From public aid to parochial schools to censorship of library books, Americans are intensely interested in their expressive rights of speech, press, assembly and religion. They are also concerned about censorship, tolerance of pornography and obscenity, and about their security in a post 9-11 world. In the first work of its kind, this new and exciting two-volume reference comprehensively examines all the freedoms in the First Amendment, including free speech, press, assembly, petition, and religion. Encyclopedia of the First Amendment covers the political, historical, and cultural significance of the First Amendment. It provides exclusive, singular focus on what most people consider the essential elements of the Bill of Rights and the basic liberties that Americans enjoy. Arranged in traditional A to Z encyclopedia format, this work traces themes like expressive rights in American political and legal history, in American political thought and social movements, in political and popular culture, and in the arts, along with the classic tensions between freedom of the individual and maintenance of political order. The set also features a chronology, seven introductory essays covering the core rights and liberties, a bibliography, and subject and case indexes. Additional tables of content give readers easy ways to find entries by topic or case.
This book provides an overview of the major exceptions to the First Amendment, of the ways that the Supreme Court has interpreted the guarantee of freedom of speech and press to provide no protection or only limited protection for some types of speech. For example, the Court has decided that the First Amendment provides no protection for obscenity, child pornography, speech broadcast on radio and television, commercial speech, defamation (libel and slander) and speech that may be harmful to children.
For decades, privacy took a back seat to the public's right to know. But as the Internet and changing journalism have made it harder to distinguish news from titillation, U.S. courts are showing new resolve in protecting individuals from invasive media scrutiny.

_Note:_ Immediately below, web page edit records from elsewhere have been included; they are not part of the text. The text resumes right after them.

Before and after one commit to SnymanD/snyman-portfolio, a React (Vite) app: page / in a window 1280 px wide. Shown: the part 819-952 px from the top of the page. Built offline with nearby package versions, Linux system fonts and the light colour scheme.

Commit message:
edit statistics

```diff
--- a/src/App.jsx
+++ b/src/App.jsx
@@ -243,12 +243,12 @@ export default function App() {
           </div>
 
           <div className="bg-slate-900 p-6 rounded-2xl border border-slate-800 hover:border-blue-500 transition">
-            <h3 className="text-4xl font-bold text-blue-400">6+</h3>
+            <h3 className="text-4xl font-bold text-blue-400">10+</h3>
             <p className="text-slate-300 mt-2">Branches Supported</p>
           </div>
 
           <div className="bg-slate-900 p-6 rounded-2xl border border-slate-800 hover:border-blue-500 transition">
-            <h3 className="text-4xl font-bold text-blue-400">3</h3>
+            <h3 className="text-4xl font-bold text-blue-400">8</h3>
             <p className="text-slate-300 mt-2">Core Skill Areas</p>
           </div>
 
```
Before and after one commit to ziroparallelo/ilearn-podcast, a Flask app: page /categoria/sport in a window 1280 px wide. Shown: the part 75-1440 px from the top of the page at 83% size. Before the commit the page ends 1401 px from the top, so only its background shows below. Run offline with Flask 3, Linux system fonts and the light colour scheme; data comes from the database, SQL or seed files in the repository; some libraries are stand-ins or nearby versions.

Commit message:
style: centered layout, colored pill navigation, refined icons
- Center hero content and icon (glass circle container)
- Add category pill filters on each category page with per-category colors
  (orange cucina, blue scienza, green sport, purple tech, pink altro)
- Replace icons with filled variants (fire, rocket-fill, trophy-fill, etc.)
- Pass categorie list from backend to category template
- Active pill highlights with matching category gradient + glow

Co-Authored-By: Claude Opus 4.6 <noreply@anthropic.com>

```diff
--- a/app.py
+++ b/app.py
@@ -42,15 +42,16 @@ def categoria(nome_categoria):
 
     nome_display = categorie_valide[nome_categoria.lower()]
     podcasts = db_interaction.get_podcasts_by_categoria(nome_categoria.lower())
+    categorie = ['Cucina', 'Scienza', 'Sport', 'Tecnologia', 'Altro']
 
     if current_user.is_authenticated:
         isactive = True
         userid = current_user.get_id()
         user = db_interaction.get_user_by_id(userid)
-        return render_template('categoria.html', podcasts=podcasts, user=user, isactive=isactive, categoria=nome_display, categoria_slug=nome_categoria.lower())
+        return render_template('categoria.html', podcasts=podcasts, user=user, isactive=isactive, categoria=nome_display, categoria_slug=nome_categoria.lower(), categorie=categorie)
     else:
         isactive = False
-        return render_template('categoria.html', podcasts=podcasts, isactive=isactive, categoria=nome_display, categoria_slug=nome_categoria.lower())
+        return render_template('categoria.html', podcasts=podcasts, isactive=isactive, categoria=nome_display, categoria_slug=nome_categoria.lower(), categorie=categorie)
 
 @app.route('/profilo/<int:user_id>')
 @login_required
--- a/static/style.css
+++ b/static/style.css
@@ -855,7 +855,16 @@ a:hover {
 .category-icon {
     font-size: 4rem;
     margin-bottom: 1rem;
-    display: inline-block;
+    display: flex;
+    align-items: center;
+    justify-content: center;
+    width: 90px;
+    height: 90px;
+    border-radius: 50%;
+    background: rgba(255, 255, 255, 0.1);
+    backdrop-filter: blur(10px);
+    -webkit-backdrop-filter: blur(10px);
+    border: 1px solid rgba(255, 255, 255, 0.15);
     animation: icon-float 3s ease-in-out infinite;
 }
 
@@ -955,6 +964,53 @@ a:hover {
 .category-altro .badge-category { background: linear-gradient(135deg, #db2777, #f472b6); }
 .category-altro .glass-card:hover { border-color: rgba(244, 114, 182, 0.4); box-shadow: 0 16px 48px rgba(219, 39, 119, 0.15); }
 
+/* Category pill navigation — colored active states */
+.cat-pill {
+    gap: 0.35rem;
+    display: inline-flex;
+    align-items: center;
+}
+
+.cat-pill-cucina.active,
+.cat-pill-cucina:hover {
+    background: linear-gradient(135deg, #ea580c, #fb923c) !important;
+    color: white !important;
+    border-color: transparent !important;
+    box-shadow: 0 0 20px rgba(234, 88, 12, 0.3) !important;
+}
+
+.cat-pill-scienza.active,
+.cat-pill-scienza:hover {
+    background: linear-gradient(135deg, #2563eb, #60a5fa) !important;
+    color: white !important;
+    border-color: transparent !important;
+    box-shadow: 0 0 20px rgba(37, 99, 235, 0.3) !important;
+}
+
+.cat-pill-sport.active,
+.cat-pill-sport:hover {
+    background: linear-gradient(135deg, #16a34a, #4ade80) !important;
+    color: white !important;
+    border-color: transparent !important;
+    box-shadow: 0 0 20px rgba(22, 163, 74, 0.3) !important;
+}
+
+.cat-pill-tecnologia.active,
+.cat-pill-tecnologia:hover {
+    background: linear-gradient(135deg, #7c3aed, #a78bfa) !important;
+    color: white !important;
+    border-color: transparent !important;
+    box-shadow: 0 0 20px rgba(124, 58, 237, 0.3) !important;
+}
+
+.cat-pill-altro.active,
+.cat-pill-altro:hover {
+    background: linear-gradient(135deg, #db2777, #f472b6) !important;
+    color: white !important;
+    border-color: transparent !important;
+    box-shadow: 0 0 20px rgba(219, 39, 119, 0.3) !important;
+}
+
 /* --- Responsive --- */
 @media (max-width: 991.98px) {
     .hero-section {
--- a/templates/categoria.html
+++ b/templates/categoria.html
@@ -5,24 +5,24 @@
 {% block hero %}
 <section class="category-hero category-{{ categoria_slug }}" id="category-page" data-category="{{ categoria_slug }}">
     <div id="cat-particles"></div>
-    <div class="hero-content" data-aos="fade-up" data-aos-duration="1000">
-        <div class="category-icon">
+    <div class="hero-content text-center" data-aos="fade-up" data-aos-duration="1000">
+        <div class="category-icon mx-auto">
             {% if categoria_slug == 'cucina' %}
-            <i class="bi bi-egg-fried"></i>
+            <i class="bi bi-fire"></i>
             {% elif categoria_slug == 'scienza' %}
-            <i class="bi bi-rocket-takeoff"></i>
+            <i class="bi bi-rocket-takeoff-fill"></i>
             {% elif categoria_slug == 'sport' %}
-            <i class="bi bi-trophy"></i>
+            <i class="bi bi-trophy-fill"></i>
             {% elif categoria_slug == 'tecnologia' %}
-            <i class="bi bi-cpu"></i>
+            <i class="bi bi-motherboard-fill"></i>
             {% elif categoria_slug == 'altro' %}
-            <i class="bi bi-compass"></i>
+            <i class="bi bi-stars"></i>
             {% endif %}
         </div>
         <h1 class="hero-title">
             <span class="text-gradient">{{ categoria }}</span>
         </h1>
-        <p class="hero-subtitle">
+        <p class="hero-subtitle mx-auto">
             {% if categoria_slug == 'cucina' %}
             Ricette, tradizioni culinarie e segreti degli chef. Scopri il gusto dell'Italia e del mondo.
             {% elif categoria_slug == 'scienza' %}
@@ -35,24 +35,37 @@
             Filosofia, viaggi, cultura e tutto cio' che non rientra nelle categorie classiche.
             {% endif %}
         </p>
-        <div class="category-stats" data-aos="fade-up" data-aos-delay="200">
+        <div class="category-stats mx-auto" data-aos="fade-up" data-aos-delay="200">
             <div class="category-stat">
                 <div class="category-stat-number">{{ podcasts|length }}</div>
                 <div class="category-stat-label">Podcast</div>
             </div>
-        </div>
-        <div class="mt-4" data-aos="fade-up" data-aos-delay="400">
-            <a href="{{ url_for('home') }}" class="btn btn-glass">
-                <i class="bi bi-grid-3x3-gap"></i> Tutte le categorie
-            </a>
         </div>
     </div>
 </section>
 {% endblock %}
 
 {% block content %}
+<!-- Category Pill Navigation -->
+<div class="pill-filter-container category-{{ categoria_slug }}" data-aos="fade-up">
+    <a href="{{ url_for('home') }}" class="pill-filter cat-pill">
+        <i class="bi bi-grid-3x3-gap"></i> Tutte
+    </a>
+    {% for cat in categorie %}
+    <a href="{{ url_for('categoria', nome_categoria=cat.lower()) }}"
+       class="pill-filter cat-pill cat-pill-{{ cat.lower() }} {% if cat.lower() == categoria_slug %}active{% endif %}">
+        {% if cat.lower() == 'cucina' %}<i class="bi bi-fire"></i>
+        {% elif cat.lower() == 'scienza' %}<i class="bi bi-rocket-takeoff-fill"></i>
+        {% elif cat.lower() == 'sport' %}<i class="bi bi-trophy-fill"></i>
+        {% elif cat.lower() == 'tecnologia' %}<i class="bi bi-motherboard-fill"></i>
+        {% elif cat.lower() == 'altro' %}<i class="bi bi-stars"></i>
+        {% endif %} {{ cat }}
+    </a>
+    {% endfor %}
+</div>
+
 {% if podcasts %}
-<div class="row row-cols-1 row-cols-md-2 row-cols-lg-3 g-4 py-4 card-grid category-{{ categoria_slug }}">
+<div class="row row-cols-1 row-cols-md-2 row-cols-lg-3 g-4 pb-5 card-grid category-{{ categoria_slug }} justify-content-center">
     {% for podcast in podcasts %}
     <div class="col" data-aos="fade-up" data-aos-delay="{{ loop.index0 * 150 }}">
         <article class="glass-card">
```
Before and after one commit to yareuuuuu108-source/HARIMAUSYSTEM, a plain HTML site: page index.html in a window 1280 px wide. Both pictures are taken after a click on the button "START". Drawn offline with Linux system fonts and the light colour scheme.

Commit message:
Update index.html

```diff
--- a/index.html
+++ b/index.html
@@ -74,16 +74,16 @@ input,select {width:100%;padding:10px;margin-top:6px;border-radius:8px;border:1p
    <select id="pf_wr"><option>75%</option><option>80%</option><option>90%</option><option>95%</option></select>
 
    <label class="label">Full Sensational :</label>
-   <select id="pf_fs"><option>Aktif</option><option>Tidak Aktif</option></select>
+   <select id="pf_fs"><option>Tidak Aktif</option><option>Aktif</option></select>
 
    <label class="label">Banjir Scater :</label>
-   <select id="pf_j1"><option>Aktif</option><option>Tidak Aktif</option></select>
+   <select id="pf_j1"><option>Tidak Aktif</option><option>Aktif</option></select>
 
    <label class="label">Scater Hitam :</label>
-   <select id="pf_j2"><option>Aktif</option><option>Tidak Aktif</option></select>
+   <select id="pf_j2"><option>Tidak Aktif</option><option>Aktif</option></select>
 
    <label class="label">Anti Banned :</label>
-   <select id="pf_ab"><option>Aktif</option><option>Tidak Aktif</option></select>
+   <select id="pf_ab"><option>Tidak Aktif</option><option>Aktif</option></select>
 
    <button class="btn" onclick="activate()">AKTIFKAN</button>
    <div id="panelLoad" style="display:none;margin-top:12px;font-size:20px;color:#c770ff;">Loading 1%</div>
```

As Amy Gajda shows, this judicial backlash is now impinging on mainstream journalists.